but see, i am not a playwright. understand:
i am not here to imitate, but to metamorphose.
my plan is to upgrade and downgrade simultaneously.
i am not here to be anything of the year
except maybe further into or out of
several different types of holes –
credit and conservation,
anywhere your flexible code will take you.
he could show you his badge number,
he could let you take a photograph of his license plate,
he could disappear at any minute.
we could choose not to.
we could despair about which day to go in,
who you’ll see again.
it would seem unreal, unbelievable,
ancient, tense. can you tell? all the different kinds.
you could say it or swallow it or
ball it up into a cotton swab,
soak it anywhere.
some choose their eyeballs,
the hydroelectric impulse there going haywire.
there would be a top,
there would always be a top.
you would eventually get tired of the song.
you would eventually sate yourself
– it was soon, actually.
how much it suited you to give up the chase.
i’ve come to know firsthand
so many flavors of coward.
it isn’t always, at first, obvious.
they hide everywhere,
passively anticipating your subscription.
we always run out by sunday,
circular loans and incisive growls of boredom,
lazier than all the day’s pillow talk,
gentler around the ears.
it requests a certain privacy—
where do you lay your head at night?
how much disgrace is acceptable
to carry around in the crick of your back,
or plunged under your gut like a molding plum pit?
what is the flattest tone with which you can say,
“I’m American”? the least commitment to
opinion or responsibility, collective selfishness.
goddammit, just let me move around,
let me keep my coffee budget
in the interest of honoring your bad habits,
putting a moratorium on everything else
or light, unprayed prayers to see the other side,
to not disregard the contentions of those
whose hearts matter this time,
to maybe once keep someone close
who can look you in the eye after three years
and still say, “This makes me proud.”
solid, maybe, bones,
the catastrophes that turn them gelatinous,
plotting unnecessary reunion parties,
setting dewy eyes on newer boxes,
bigger towers, higher walls to scale, finding
somewhere within yourself an untamed desire
to make an indiscriminate reprimand,
an indistinguishable peace, to let go, to be wrong.
a collection of admirers
you’d prefer stay afar.
perfectly manageable at that distance
– away, capsizing.
the suggestion of putting all of it to music.
the practiced hand of hidden arrogance.
intermittent bouts of dormancy,
checked passions, pilled bedsheets.
humility. there’s a proper method to
seeking help, to revising lulls in rationalities,
tracks to follow, pressed into the snow,
more visible in the summer.
slacking off. long signatures.
Mariah K. Hamang is a Chicago-based poet, linguist, and world traveler.
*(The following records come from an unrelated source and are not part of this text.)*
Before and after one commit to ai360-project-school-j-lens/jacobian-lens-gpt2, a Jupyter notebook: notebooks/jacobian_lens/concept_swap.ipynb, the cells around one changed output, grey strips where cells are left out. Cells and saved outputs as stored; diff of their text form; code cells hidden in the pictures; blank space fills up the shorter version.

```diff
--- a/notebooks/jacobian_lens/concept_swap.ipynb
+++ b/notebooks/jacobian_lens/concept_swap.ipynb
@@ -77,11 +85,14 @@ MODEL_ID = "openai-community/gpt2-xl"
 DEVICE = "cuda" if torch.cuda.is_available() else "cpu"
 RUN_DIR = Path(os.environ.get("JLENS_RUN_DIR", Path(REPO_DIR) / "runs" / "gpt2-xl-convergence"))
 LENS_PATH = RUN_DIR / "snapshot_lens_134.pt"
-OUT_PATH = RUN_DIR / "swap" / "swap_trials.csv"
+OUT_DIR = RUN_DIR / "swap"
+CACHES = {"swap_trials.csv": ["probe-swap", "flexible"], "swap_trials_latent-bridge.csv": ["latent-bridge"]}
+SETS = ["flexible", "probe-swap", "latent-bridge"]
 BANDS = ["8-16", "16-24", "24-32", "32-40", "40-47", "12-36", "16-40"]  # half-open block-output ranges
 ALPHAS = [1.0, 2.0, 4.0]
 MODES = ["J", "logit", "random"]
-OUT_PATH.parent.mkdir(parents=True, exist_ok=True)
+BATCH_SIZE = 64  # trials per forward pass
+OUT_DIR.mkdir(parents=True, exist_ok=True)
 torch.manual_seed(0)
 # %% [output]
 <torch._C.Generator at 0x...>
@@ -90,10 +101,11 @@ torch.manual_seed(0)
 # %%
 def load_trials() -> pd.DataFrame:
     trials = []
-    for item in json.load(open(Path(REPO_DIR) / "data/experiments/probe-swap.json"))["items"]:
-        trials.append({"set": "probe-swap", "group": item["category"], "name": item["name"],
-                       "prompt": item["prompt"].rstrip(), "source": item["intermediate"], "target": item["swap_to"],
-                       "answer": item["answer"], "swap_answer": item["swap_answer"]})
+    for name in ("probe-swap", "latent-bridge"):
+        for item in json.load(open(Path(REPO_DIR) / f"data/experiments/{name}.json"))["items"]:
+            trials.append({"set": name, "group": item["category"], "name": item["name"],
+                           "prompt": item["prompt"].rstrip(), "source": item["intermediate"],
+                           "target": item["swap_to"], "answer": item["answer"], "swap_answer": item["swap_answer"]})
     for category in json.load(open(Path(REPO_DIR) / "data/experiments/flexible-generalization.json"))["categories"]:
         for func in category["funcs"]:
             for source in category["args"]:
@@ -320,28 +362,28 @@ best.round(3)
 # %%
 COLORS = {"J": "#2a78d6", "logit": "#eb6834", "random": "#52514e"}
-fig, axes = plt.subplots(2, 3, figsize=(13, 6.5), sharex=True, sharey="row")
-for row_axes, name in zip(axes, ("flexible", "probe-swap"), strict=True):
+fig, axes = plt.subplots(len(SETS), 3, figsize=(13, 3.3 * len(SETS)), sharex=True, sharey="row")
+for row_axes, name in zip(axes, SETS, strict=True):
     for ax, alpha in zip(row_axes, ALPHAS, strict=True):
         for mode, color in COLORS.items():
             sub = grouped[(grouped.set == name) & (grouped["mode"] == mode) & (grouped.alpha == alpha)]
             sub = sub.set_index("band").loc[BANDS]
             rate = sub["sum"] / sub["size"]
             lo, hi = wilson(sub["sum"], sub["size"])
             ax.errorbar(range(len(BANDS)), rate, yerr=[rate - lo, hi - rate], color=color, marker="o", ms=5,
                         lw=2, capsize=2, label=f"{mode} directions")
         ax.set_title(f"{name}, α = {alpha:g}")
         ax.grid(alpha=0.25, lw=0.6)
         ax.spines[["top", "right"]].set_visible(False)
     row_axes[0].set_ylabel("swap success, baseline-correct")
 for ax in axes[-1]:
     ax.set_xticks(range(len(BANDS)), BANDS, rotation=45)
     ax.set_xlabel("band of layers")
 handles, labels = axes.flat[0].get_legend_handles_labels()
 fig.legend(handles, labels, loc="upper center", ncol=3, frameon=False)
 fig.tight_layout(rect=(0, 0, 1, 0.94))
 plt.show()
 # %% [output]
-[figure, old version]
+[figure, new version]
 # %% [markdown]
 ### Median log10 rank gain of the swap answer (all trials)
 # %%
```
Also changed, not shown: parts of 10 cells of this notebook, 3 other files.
A graduate of Indiana University (BA) and the University of Colorado (MA), her work plays with expectation, challenges boundary, and drives emotional and bodily imagery as a viable source of information. In her personal life, she advocates for the free discovery and expression of every authentic angle of human experience. Her work has been published in BlazeVox, Otoliths, Catahoula, Generations Literary Magazine, and others.
"I'm always unsure what to say when asked what my poems are 'about' — seems a limiting line of narrative. I find it more helpful to describe them in terms of where I was at in life when I wrote it, so as to give a broader perspective on what could have inspired each sum's bits and pieces. So, in that vein: In 2015-2016, I lived in Istanbul, Turkey. 'land grab' and 'elegance' were written soon after returning to the U.S., while trying to adjust to life in my hometown region, Chicago's industrial suburbs in Indiana, after having lived elsewhere for four years. 'groan' was written earlier, while living in Istanbul, and was inspired by various key moments of my life there."